Your pelvic floor is made of muscles below your abdomen supporting your bladder, bowels, and uterus. They are located between your pubic bone and the coccyx (tailbone) within the pelvis creating a hammock-like region of muscles at the bottom of your trunk. These muscles function to support bladder and bowel control and sexual function. Pelvic floor dysfunction is the inability to correctly relax and coordinate your pelvic floor muscles. We then can have various symptoms from this dysfunction. Accidentally leaking urine while exercising, laughing, coughing, or sneezing. Constantly needing to go to the bathroom or not making it in time. Finding it difficult to empty your bladder or bowels. Pelvic area pain or pain during sex. A prolapse in women may be felt as a bulge in the vagina or a feeling of heaviness, discomfort, pulling, dragging, or dropping. In men, this may be felt as a bulge in the rectum or a feeling of needing to use their bladder or bowels but not actually needing to go. Pelvic floor dysfunction can occur when the pelvic floor is stretched, weakened, or too tight. Very commonly we see these during pregnancy and childbirth but men experience pelvic floor issues too. Some have a weak pelvic floor from trauma, long periods of sitting, heavy lifting, and surgery. 

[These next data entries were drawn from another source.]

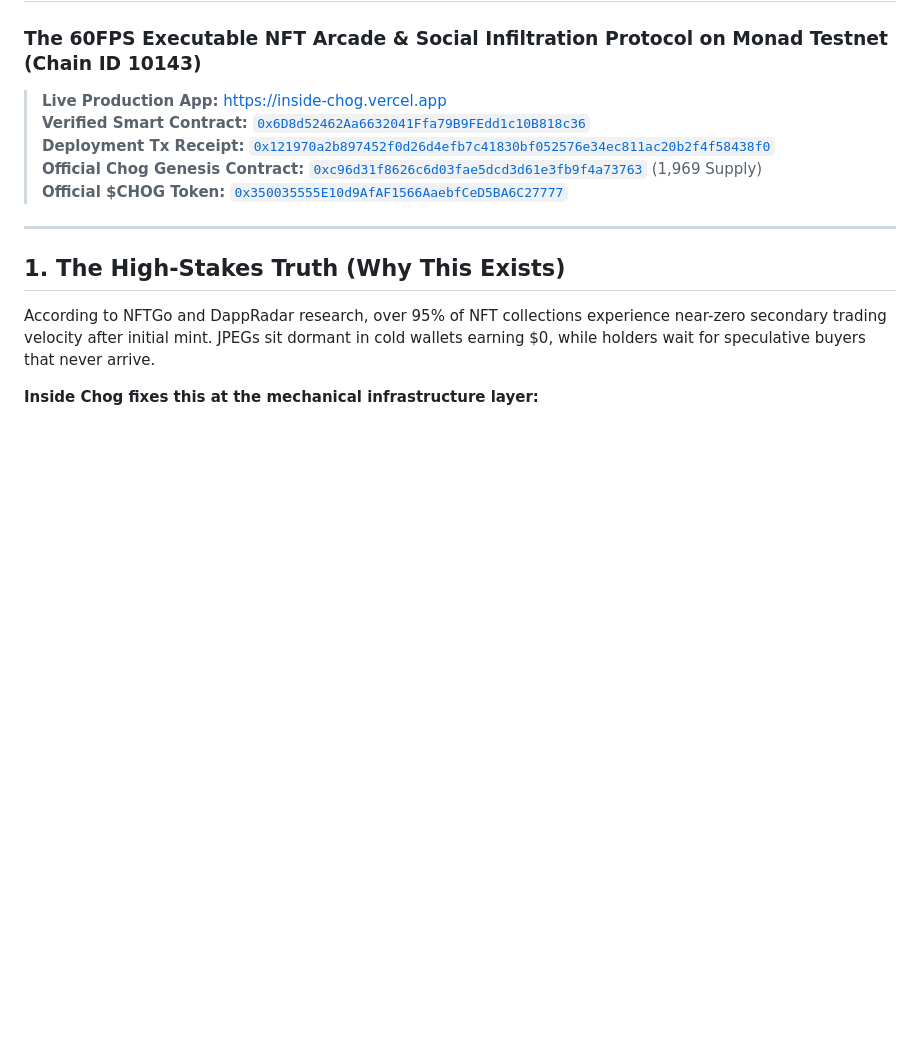
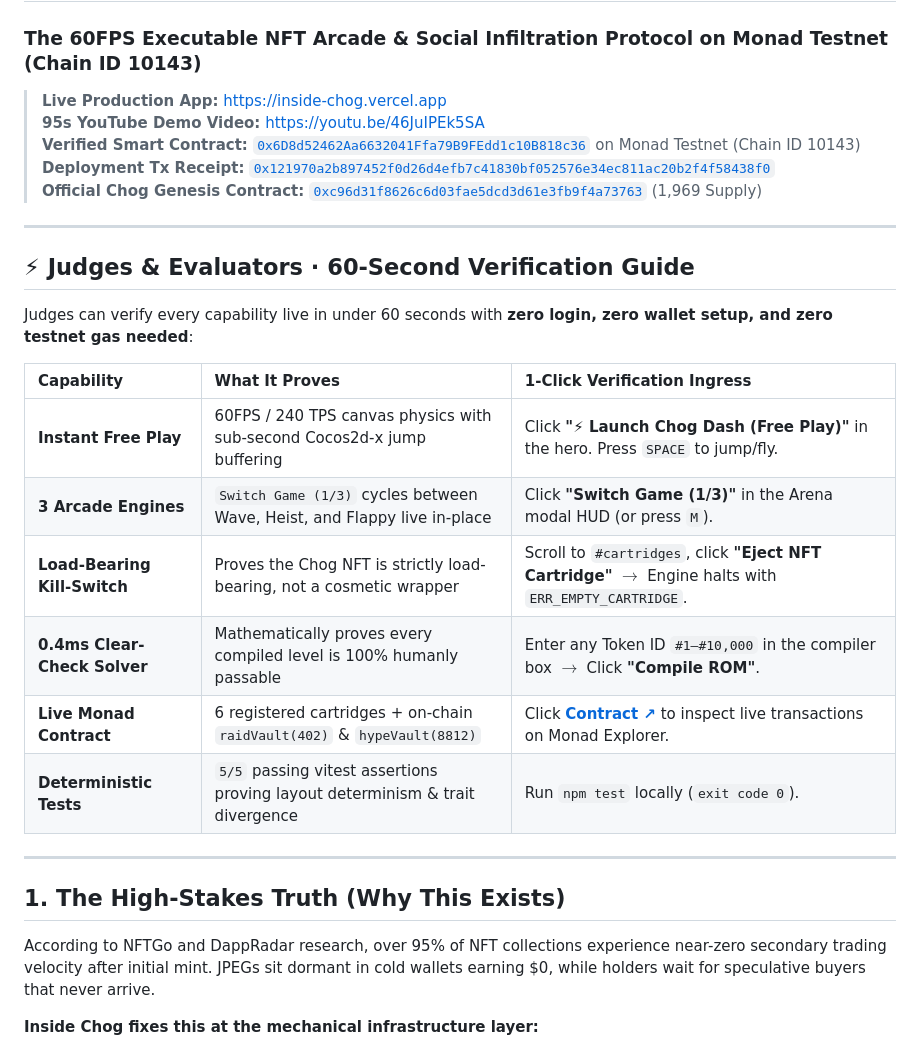
Before and after one commit to GreatSage-dev/inside-chog, a Markdown page: README.md, the part around the change. Drawn GitHub-style; blank space fills up the shorter version.

Commit message:
docs: add 60-second judge verification guide and live Monad Testnet links to README

```diff
--- a/README.md
+++ b/README.md
@@ -2,10 +2,25 @@
 ### The 60FPS Executable NFT Arcade & Social Infiltration Protocol on Monad Testnet (Chain ID 10143)
 
 > **Live Production App:** [https://inside-chog.vercel.app](https://inside-chog.vercel.app)
-> **Verified Smart Contract:** [`0x6D8d52462Aa6632041Ffa79B9FEdd1c10B818c36`](https://testnet.monadexplorer.com/address/0x6D8d52462Aa6632041Ffa79B9FEdd1c10B818c36)
+> **95s YouTube Demo Video:** [https://youtu.be/46JuIPEk5SA](https://youtu.be/46JuIPEk5SA)
+> **Verified Smart Contract:** [`0x6D8d52462Aa6632041Ffa79B9FEdd1c10B818c36`](https://testnet.monadexplorer.com/address/0x6D8d52462Aa6632041Ffa79B9FEdd1c10B818c36) on Monad Testnet (Chain ID 10143)
 > **Deployment Tx Receipt:** [`0x121970a2b897452f0d26d4efb7c41830bf052576e34ec811ac20b2f4f58438f0`](https://testnet.monadexplorer.com/tx/0x121970a2b897452f0d26d4efb7c41830bf052576e34ec811ac20b2f4f58438f0)
 > **Official Chog Genesis Contract:** [`0xc96d31f8626c6d03fae5dcd3d61e3fb9f4a73763`](https://monadexplorer.com/address/0xc96d31f8626c6d03fae5dcd3d61e3fb9f4a73763) (1,969 Supply)
-> **Official $CHOG Token:** [`0x350035555E10d9AfAF1566AaebfCeD5BA6C27777`](https://monadexplorer.com/address/0x350035555E10d9AfAF1566AaebfCeD5BA6C27777)
+
+---
+
+## ⚡ Judges & Evaluators · 60-Second Verification Guide
+
+Judges can verify every capability live in under 60 seconds with **zero login, zero wallet setup, and zero testnet gas needed**:
+
+| Capability | What It Proves | 1-Click Verification Ingress |
+| :--- | :--- | :--- |
+| **Instant Free Play** | 60FPS / 240 TPS canvas physics with sub-second Cocos2d-x jump buffering | Click **"⚡ Launch Chog Dash (Free Play)"** in the hero. Press `SPACE` to jump/fly. |
+| **3 Arcade Engines** | `Switch Game (1/3)` cycles between Wave, Heist, and Flappy live in-place | Click **"Switch Game (1/3)"** in the Arena modal HUD (or press `M`). |
+| **Load-Bearing Kill-Switch** | Proves the Chog NFT is strictly load-bearing, not a cosmetic wrapper | Scroll to `#cartridges`, click **"Eject NFT Cartridge"** $\to$ Engine halts with `ERR_EMPTY_CARTRIDGE`. |
+| **0.4ms Clear-Check Solver** | Mathematically proves every compiled level is 100% humanly passable | Enter any Token ID `#1–#10,000` in the compiler box $\to$ Click **"Compile ROM"**. |
+| **Live Monad Contract** | 6 registered cartridges + on-chain `raidVault(402)` & `hypeVault(8812)` | Click **[Contract ↗](https://testnet.monadexplorer.com/address/0x6D8d52462Aa6632041Ffa79B9FEdd1c10B818c36)** to inspect live transactions on Monad Explorer. |
+| **Deterministic Tests** | `5/5` passing vitest assertions proving layout determinism & trait divergence | Run `npm test` locally (`exit code 0`). |
 
 ---
 
```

(Dr. Copeland treating an expected mother experiencing pelvic pain)

So how do we correct this dysfunction? We often hear that we need to do a bunch of Kegels and that will fix the pelvic floor. But more often the pelvic floor is overactive and tight. The continuous contraction with a Kegels exercise will continue to keep these muscles tight perpetuating the problem. We actually need to be able to relax the pelvic floor and then activate it correctly to correct this dysfunction. One of the best ways to relax the pelvic floor is through the use of deep abdominal or diaphragmatic breathing. Start by placing one hand on your chest and one on your abdomen. Take some deep breaths working to move the hand on your stomach and not the one on your chest. Continue to take deep belly breaths working to get the breath deep into the lower abdomen. Getting the breath down into the pelvic floor space will then relax the pelvic floor. Work on your breath work for 5-10 mins per day. Once you are able to fully relax this area you can go through different exercises to activate and strengthen the pelvic floor properly working to correct this dysfunction.